Hattiesburg, Miss. – Demethius Dixon, also known as Deezy, 29, of Shreveport, Louisiana, was sentenced today by U.S. District Judge Taylor B. McNeel to 120 months in federal prison, followed by 5 years of supervised release, for carrying and using a firearm during a drug trafficking crime, resulting in the firearm being discharged, announced Acting U.S. Attorney Darren LaMarca and Special Agent in Charge Brad Byerley with the Drug Enforcement Administration (DEA). Dixon was also ordered to pay a $1500 fine.
On June 26, 2016, Dixon and his co-defendant, James Windham, met with a third party at a Hattiesburg Mugshots restaurant in order to sell two ounces of marijuana. Dixon was brought along by Windham as an armed enforcer and as backup in case the drug deal turned sour. During the drug transaction, Dixon discharged a firearm multiple times, ultimately resulting in the death of the third party.
Following the shooting, Dixon and Windham fled from the scene, at which time they discarded the marijuana and all firearms associated with the shooting. Due to the diligent police work of Hattiesburg Police Department, the marijuana and firearms were all recovered shortly after the shooting.
Dixon and Windham were originally indicted for this offense on June 25, 2019. Both defendants pled guilty on September 24, 2020.
Acting United States Attorney Darren LaMarca commented, “The United States Attorney’s Office will prosecute these violent criminals with the full arsenal of federal laws it has at its disposal.
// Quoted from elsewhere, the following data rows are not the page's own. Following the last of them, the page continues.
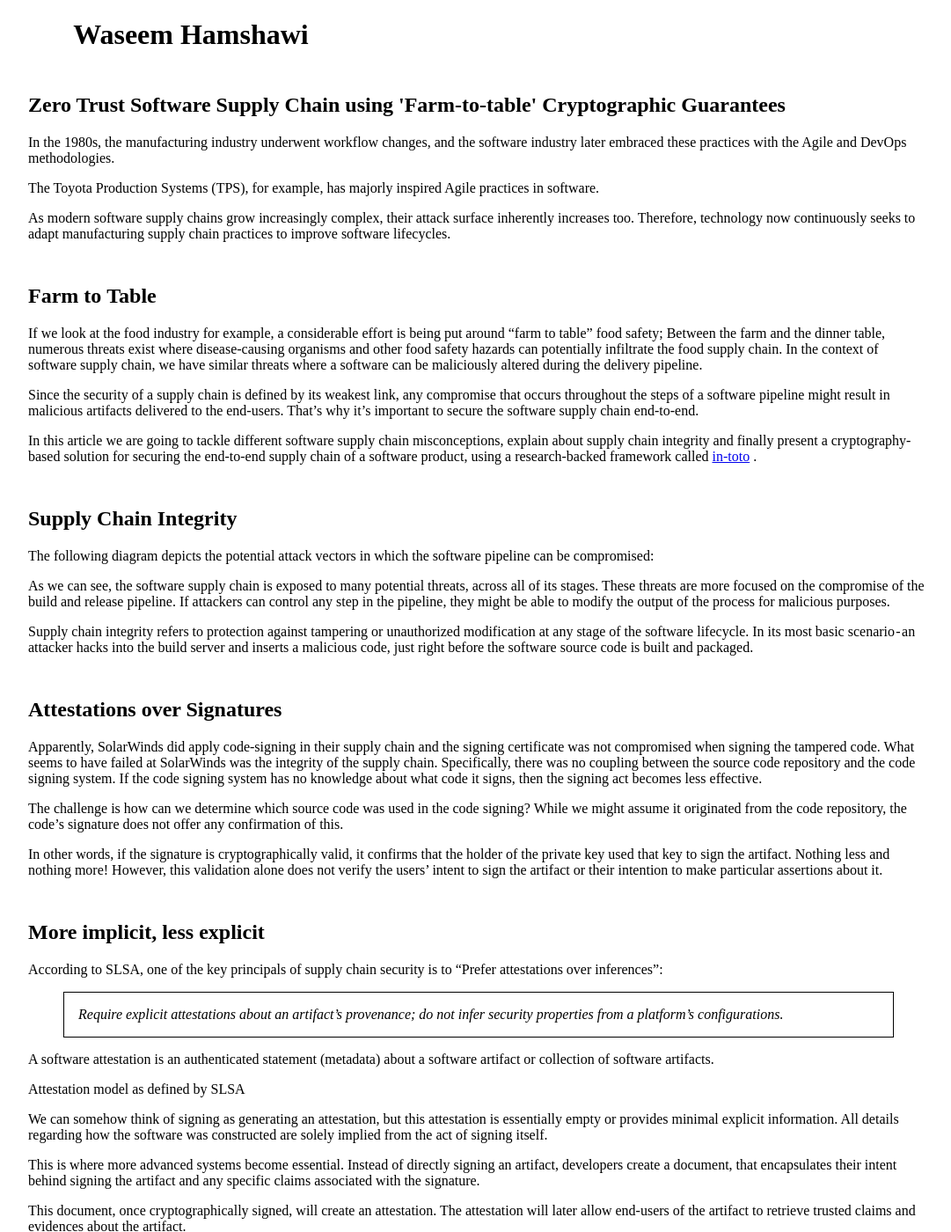
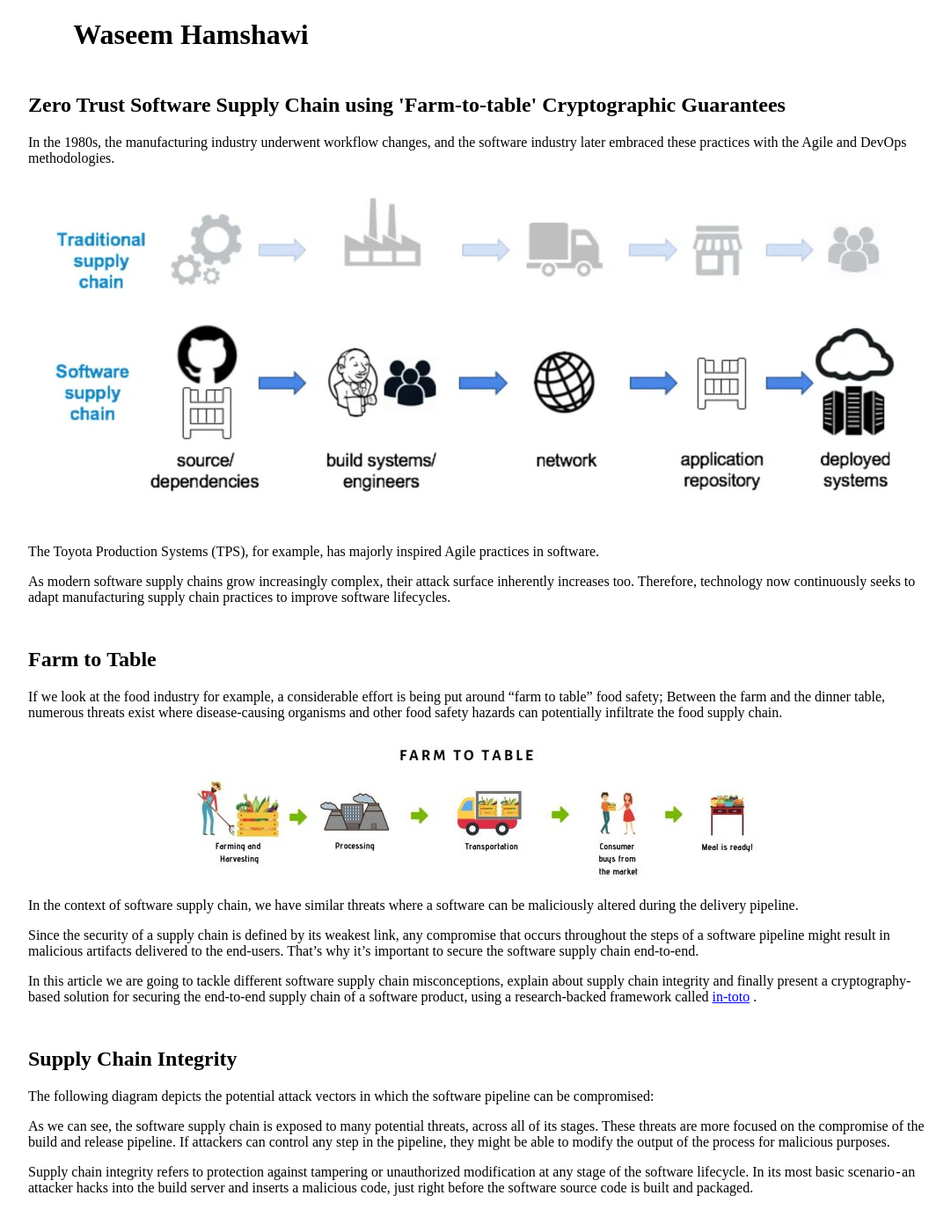
Before and after one commit to waseemh/waseemh.github.io, a Jekyll site: the page built from _posts/2024-07-27-zero-trust-software-supply-chain-farm-to-table-cryptographic-guarantees.md, in a window 1280 px wide and 1400 px high. Shown: the whole window at 88% size, without its empty margins (96-1177 px from the left). Built offline with Jekyll 4.4.1, drawn with Linux system fonts in a browser that asks for light colours.

Commit message:
Update 2024-07-27-zero-trust-software-supply-chain-farm-to-table-cryptographic-guarantees.md

```diff
--- a/_posts/2024-07-27-zero-trust-software-supply-chain-farm-to-table-cryptographic-guarantees.md
+++ b/_posts/2024-07-27-zero-trust-software-supply-chain-farm-to-table-cryptographic-guarantees.md
@@ -8,12 +8,17 @@ permalink: zero-trust-software-supply-chain-farm-to-table-cryptographic-guarante
 
 In the 1980s, the manufacturing industry underwent workflow changes, and the software industry later embraced these practices with the Agile and DevOps methodologies.
 
+![Software supply chain](https://waseemh.github.io/images/1_lCiGpYF8vXrvDmP3KNS0vA.jpg)
+
 The Toyota Production Systems (TPS), for example, has majorly inspired Agile practices in software.
 
 As modern software supply chains grow increasingly complex, their attack surface inherently increases too. Therefore, technology now continuously seeks to adapt manufacturing supply chain practices to improve software lifecycles.
 
 ## Farm to Table
 If we look at the food industry for example, a considerable effort is being put around "farm to table" food safety; Between the farm and the dinner table, numerous threats exist where disease-causing organisms and other food safety hazards can potentially infiltrate the food supply chain.
+
+![Farm to table](https://waseemh.github.io/images/1_F1aqbfCXDauKlM5CMxk7cg.png)
+
 In the context of software supply chain, we have similar threats where a software can be maliciously altered during the delivery pipeline.
 
 Since the security of a supply chain is defined by its weakest link, any compromise that occurs throughout the steps of a software pipeline might result in malicious artifacts delivered to the end-users. That's why it's important to secure the software supply chain end-to-end.
@@ -44,7 +49,7 @@ According to SLSA, one of the key principals of supply chain security is to "Pre
 
 A software attestation is an authenticated statement (metadata) about a software artifact or collection of software artifacts.
 
-Attestation model as defined by SLSA
+![Attestation model as defined by SLSA](https://waseemh.github.io/images/1_F1aqbfCXDauKlM5CMxk7cg.png)
 
 We can somehow think of signing as generating an attestation, but this attestation is essentially empty or provides minimal explicit information. All details regarding how the software was constructed are solely implied from the act of signing itself.
 
```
Guns and illegal drug distribution are a deadly combination. I want to thank the DEA, the Hattiesburg Police Department and the Office of District Attorney Hal Kittrell for their unwavering commitment and assistance in this investigation and prosecution.”
“Nothing is more important than keeping our communities safe. DEA and our local law enforcement partners will continue to utilize our combined resources to target individuals trafficking drugs and guns, threating the safety of our citizens in Mississippi and beyond, committing heinous violent acts. This sentence should send a strong, unified message that this violent criminal activity will not be tolerated in our communities, and that those accused of committing these offenses will be brought to justice,” stated DEA Assistant Special Agent in Charge Kevin Gaddy.
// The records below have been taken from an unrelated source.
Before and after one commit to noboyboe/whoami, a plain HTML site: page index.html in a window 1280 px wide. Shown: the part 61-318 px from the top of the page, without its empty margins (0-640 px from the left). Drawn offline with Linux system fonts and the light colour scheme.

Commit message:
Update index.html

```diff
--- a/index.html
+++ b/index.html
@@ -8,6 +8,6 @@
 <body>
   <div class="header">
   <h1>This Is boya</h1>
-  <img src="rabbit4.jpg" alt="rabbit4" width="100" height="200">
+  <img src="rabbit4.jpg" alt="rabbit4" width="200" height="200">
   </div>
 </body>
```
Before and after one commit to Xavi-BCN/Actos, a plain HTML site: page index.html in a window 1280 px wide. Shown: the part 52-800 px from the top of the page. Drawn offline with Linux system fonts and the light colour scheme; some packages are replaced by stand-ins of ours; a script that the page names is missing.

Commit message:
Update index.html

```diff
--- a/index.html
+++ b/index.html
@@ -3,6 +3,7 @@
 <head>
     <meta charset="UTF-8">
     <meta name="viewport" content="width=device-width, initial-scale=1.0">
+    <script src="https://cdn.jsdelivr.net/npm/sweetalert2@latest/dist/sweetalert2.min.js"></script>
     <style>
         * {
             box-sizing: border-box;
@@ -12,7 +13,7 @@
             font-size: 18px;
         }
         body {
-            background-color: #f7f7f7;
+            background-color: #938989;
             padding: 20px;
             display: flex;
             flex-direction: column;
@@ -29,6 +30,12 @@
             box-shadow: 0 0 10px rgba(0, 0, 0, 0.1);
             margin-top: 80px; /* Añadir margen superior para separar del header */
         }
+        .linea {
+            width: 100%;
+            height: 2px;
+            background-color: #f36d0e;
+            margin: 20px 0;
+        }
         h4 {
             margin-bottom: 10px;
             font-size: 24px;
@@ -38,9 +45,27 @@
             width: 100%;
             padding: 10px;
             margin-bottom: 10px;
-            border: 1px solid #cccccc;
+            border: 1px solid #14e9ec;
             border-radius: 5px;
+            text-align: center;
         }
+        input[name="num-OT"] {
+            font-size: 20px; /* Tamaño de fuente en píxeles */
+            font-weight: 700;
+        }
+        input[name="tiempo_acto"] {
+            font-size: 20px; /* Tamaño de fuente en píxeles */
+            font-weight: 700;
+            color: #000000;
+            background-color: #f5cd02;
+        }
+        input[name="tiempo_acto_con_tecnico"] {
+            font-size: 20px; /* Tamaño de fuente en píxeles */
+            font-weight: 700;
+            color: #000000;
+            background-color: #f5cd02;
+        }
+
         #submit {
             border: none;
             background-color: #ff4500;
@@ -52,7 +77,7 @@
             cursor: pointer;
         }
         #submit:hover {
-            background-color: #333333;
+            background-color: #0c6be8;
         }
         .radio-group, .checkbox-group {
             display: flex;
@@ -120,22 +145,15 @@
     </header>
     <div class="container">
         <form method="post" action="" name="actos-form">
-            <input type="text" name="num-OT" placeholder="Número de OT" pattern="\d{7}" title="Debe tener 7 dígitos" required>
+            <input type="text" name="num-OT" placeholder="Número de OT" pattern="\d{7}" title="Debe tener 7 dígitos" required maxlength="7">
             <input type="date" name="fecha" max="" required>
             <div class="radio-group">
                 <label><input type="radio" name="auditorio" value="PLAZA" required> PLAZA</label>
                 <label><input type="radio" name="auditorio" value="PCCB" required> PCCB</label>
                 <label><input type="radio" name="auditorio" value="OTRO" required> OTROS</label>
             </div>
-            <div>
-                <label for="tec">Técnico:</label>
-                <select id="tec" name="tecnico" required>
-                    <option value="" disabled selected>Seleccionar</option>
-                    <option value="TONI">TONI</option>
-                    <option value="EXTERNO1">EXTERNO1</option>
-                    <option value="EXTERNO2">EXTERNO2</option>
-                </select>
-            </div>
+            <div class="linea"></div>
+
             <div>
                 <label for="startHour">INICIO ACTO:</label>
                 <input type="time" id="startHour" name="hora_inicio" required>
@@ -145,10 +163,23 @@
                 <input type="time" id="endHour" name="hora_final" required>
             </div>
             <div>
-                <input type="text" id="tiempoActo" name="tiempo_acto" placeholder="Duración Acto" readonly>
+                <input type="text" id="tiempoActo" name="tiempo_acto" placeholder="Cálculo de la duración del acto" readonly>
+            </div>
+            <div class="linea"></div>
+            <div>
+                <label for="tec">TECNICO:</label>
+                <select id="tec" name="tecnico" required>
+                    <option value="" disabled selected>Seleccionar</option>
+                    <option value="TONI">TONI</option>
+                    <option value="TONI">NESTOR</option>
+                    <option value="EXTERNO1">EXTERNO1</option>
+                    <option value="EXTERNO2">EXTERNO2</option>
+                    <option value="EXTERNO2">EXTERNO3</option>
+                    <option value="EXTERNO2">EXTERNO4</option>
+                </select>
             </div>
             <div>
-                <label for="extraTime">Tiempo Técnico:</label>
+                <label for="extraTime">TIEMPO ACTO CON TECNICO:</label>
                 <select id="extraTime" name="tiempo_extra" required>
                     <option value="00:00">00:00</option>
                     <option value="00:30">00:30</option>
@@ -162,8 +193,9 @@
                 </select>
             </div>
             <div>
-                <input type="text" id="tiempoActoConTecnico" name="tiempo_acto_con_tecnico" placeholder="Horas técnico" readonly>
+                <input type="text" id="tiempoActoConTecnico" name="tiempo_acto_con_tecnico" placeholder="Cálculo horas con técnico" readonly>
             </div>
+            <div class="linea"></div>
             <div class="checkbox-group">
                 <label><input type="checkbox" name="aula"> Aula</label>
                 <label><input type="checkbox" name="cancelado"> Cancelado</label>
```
This case is part of Project EJECT, an initiative by the U.S. Attorney’s Office for the Southern District of Mississippi under the U.S. Department of Justice’s Project Safe Neighborhoods (PSN) and Project Guardian. EJECT is a holistic, multi-disciplinary approach to fighting and reducing violent crime through prosecution, prevention, re-entry and awareness. EJECT stands for “Empower Justice Expel Crime Together.” PSN is bringing together all levels of law enforcement and the communities they serve to reduce violent crime and make our neighborhoods safer for everyone. Project Guardian draws upon the Department’s past successful programs to reduce gun violence; enhances coordination of federal, state, local, and tribal authorities in investigating and prosecuting gun crimes; improves information-sharing by the Bureau of Alcohol, Tobacco, Firearms and Explosives when a prohibited individual attempts to purchase a firearm and is denied by the National Instant Criminal Background Check System (NICS), to include taking appropriate actions when a prospective purchaser is denied by the NICS for mental health reasons; and ensures that federal resources are directed at the criminals posing the greatest threat to our communities.
The Drug Enforcement Administration and the Hattiesburg Police Department investigated the case. District Attorney Hal Kittrell and the 15th Circuit District Attorney’s Office were instrumental in guiding early investigative steps in the matter and involving federal partners. The case was prosecuted by Assistant United States Attorney Andrew W. Eichner.